Pia Carusone told The Arizona Republic it's difficult to assess Giffords' situation.
"We do a lot of inferring with her because her communication skills have been impacted the most," Carusone said in a report published Thursday. "If you think of it as someone who is able to communicate with you clearly, it is easy to test them. You can ask them a series of questions, and you can get clear answers back. Whereas with Gabby, what we've been able to infer and what we believe is that her comprehension is very good. I don't know about percentage-wise or not, but it's close to normal, if not normal."
Carusone said Giffords, D-Ariz., who sustained critical injuries to the head during the shooting spree that left 13 dead and six wounded, is still unable to communicate in complete sentences.

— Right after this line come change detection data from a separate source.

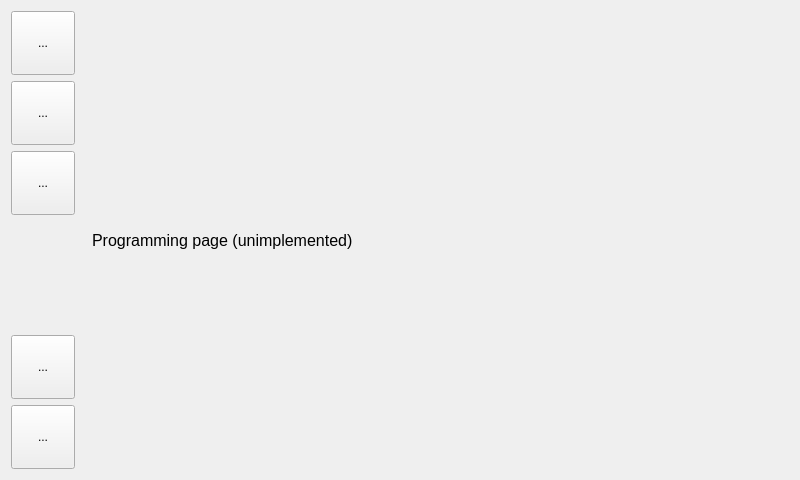
Old version of the form SmartHome/mainwindow.ui in the repository kovand11/Diplomaterv-Code.
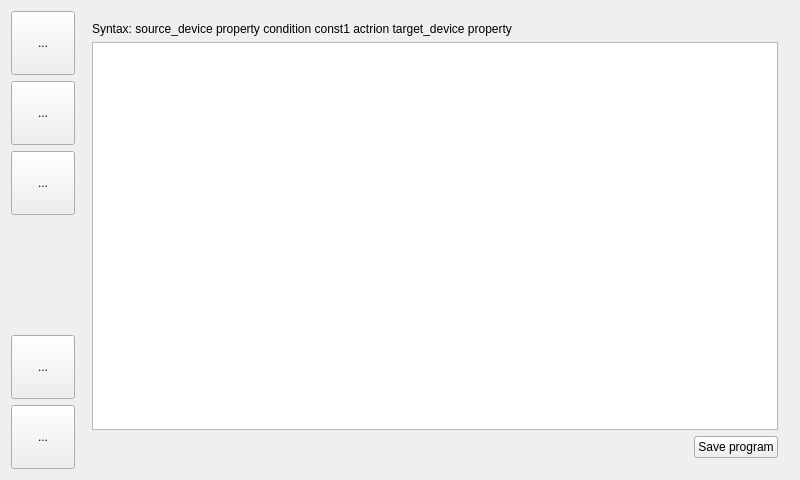
New version of the form. The open tabs and pages were chosen to show the change. Icons and pictures are not drawn.

```diff
--- a/SmartHome/mainwindow.ui
+++ b/SmartHome/mainwindow.ui
@@ -335,17 +335,39 @@
       <widget class="QWidget" name="page3">
        <layout class="QVBoxLayout" name="verticalLayout_4">
         <item>
-         <widget class="QLabel" name="label_3">
-          <property name="font">
-           <font>
-            <pointsize>12</pointsize>
-           </font>
-          </property>
+         <widget class="QLabel" name="label_2">
           <property name="text">
-           <string>Programming page (unimplemented)</string>
+           <string>Syntax: source_device property condition const1 actrion target_device property</string>
           </property>
          </widget>
         </item>
+        <item>
+         <widget class="QPlainTextEdit" name="programEdit"/>
+        </item>
+        <item>
+         <layout class="QHBoxLayout" name="horizontalLayout_6">
+          <item>
+           <spacer name="horizontalSpacer_4">
+            <property name="orientation">
+             <enum>Qt::Horizontal</enum>
+            </property>
+            <property name="sizeHint" stdset="0">
+             <size>
+              <width>40</width>
+              <height>20</height>
+             </size>
+            </property>
+           </spacer>
+          </item>
+          <item>
+           <widget class="QPushButton" name="saveProgramButton">
+            <property name="text">
+             <string>Save program</string>
+            </property>
+           </widget>
+          </item>
+         </layout>
+        </item>
        </layout>
       </widget>
      </widget>
```
Left out of the diff: 2 changed lines with no effect on the pictures.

"She is borrowing upon other ways of communicating. Her words are back more and more now, but she's still using facial expressions as a way to express," Carusone told the newspaper. "Pointing. Gesturing. Add it all together, and she's able to express the basics of what she wants or needs. But, when it comes to a bigger and more complex thought that requires words, that's where she's had the trouble. …
"When she is trying to come up with a word or a sentence and she's clearly struggling, putting everything she's got into it, and sometimes she's not successful. When she is, there's a relief that comes across her face that she has found the word. But when she can't come up with that, it is absolute frustration."
Asked about Giffords' future in politics, Carusone said no decisions will be made in the immediate future.
"The only firm timetable is the legal timetable, and that is May of 2012, when petitions are due for re-election," Carusone said. "That's a firm timetable. Short of that, we'd love to know today what her life will be, what her quality of life will be, which will determine whether she'll be able to run for office and all sorts of other things involving her life. But we just don't know yet. …
"We're about halfway through the process that is the most important time for recovery. Patients recover for the rest of their lives, but it's the first 12 to 14 months that you make the biggest jumps. … In the doctors' minds, it's not even close to when you begin to make the final prognosis for the quality of her life."